History of the NERC
Under the Energy Policy Act of 2005, the Federal Energy Regulatory Commission (FERC) was given the authority to select an “electric reliability organization” to develop and enforce standards to ensure reliability of the nation’s electric grid. In 2006, FERC certified NERC (stick with us here on the acronyms!) as the national electric reliability organization. Since then, NERC’s lawyers, engineers and analysts have worked to develop, justify, enforce, and seek approval for a series of reliability standards that attempt to ensure adequate and reliable electricity across North America.

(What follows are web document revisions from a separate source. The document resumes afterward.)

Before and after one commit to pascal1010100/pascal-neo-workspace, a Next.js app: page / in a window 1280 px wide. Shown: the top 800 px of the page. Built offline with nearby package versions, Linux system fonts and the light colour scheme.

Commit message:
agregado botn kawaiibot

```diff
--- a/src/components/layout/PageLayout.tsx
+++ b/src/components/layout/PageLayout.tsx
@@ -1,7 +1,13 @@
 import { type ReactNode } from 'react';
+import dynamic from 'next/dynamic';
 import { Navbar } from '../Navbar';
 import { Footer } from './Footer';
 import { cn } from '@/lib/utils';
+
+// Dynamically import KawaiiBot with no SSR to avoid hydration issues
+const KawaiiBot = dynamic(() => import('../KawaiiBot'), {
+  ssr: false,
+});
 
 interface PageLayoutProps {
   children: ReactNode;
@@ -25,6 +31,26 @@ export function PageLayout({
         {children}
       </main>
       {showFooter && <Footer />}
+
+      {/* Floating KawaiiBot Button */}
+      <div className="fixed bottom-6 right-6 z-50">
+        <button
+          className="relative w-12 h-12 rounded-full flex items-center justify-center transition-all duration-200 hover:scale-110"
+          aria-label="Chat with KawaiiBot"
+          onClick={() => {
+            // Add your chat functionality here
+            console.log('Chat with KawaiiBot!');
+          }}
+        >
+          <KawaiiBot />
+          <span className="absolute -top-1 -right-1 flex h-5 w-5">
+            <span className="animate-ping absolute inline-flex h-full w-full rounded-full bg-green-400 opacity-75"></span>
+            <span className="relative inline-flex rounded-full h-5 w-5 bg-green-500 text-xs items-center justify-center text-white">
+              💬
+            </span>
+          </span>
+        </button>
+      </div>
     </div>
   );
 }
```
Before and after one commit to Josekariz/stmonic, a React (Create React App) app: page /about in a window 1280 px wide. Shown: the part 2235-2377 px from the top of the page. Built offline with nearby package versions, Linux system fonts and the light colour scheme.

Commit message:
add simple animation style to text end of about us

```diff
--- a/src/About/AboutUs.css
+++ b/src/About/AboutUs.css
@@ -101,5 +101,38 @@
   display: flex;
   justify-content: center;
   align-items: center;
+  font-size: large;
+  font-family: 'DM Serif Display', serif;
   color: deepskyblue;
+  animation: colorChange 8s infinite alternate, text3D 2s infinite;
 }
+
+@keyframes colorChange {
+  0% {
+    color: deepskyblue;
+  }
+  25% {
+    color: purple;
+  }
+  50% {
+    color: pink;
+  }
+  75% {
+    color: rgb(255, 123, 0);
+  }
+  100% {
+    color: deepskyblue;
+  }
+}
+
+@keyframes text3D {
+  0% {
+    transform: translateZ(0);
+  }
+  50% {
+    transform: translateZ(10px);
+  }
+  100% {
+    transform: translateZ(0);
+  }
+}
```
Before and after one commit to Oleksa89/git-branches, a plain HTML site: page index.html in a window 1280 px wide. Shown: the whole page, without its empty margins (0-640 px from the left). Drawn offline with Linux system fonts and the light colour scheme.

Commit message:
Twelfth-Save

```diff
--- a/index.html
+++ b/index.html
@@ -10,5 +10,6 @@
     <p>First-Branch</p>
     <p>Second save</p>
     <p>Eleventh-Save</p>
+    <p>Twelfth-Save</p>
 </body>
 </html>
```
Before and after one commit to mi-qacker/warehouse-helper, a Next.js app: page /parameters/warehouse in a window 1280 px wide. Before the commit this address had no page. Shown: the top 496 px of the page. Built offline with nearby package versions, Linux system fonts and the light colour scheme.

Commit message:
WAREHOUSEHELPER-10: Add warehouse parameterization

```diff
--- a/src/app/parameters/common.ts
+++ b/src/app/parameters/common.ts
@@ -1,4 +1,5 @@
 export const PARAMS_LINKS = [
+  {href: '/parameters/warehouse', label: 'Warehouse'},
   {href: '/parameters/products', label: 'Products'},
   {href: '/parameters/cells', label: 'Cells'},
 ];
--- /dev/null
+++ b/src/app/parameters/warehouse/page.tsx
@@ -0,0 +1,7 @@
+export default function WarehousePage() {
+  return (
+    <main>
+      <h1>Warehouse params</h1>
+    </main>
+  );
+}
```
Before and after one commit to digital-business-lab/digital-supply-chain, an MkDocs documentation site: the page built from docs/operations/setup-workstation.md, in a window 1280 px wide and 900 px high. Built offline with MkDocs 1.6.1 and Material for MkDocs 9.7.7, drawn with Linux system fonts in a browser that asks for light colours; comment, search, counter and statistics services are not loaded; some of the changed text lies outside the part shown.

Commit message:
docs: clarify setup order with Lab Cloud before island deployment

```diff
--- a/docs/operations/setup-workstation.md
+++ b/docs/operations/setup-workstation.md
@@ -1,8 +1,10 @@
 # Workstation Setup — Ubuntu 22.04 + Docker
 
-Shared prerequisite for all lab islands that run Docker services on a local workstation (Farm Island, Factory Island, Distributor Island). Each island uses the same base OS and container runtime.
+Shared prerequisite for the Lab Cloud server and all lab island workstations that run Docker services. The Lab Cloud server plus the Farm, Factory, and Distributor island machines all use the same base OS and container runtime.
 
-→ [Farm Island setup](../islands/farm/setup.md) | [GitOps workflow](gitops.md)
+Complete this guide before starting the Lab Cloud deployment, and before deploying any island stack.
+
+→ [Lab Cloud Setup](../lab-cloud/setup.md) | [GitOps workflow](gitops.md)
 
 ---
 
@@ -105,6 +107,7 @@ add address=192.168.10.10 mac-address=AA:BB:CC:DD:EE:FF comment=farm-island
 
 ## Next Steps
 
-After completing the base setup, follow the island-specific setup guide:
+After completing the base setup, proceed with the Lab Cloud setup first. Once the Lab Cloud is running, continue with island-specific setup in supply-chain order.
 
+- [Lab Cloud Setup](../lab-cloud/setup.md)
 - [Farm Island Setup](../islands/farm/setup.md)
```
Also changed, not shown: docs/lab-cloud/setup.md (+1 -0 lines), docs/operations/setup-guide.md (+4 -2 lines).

NERC has broad jurisdiction, including any and all bulk power system owners, operators, and users. The July 2006 FERC Order approving NERC as the ERO can be accessed here.
As an industry-led organization, NERC experts work to identify potential weaknesses in the nation’s electricity infrastructure. They can then propose changes that reduce the chance for system failure.
Specific types of standards approved by FERC include (acronym alert!): Resource and Demand Balancing (BAL); Modeling, Data, and Analysis (MOD); Critical Infrastructure Protection (CIP); Organization Certification (ORG); Communications (COM); Personnel Performance, Training, and Qualifications (PER); Emergency Preparedness and Operations (EOP); Protection and Control (PRC); Facilities Design, Connections and Maintenance (FAC); Transmission Operations (TOP); Interchange Scheduling and Coordination (INT); Transmission Planning (TPL); Interconnection Reliability Operations and Coordination (IRO); and Voltage and Reactive (VAR).
This is clearly complicated: the initial NERC standards filing included 102 reliability standards accompanied by over 10,000 pages of related information, justification, and suggestions for application. NERC’s initial April 4, 2006 filing can be read here if you’re a glutton for punishment (or you are billing someone else for your time).
How NERC Deals with Violations
A violation of NERC standards is like a violation of the law. NERC can submit proposals for penalty to FERC, which can then assess fines.
But all violations are not equal! Both NERC and FERC have recognized this by assigned different “violation risk factors (VRF)” and “violation severity levels (VSL)” to each violation: low, medium, or high. For example, a “Low” risk factor is assigned to those requirements that are “considered administrative in nature where a violation would not be expected to affect the reliability of the Bulk-Power System.”
The medium risk level factor are those, that “while unlikely to cause or contribute to Bulk-Power System instability or cascading failures, could, however, directly affect the electrical state, capability, monitoring and control of the Bulk-Power System.”
Finally, “high” risk requirements are those that “could conceivably cause or contribute to Bulk-Power System instability or cascading failures.” Monetary penalties will be assessed according the level of risk to the reliability of the national bulk electric system and the severity of the violation.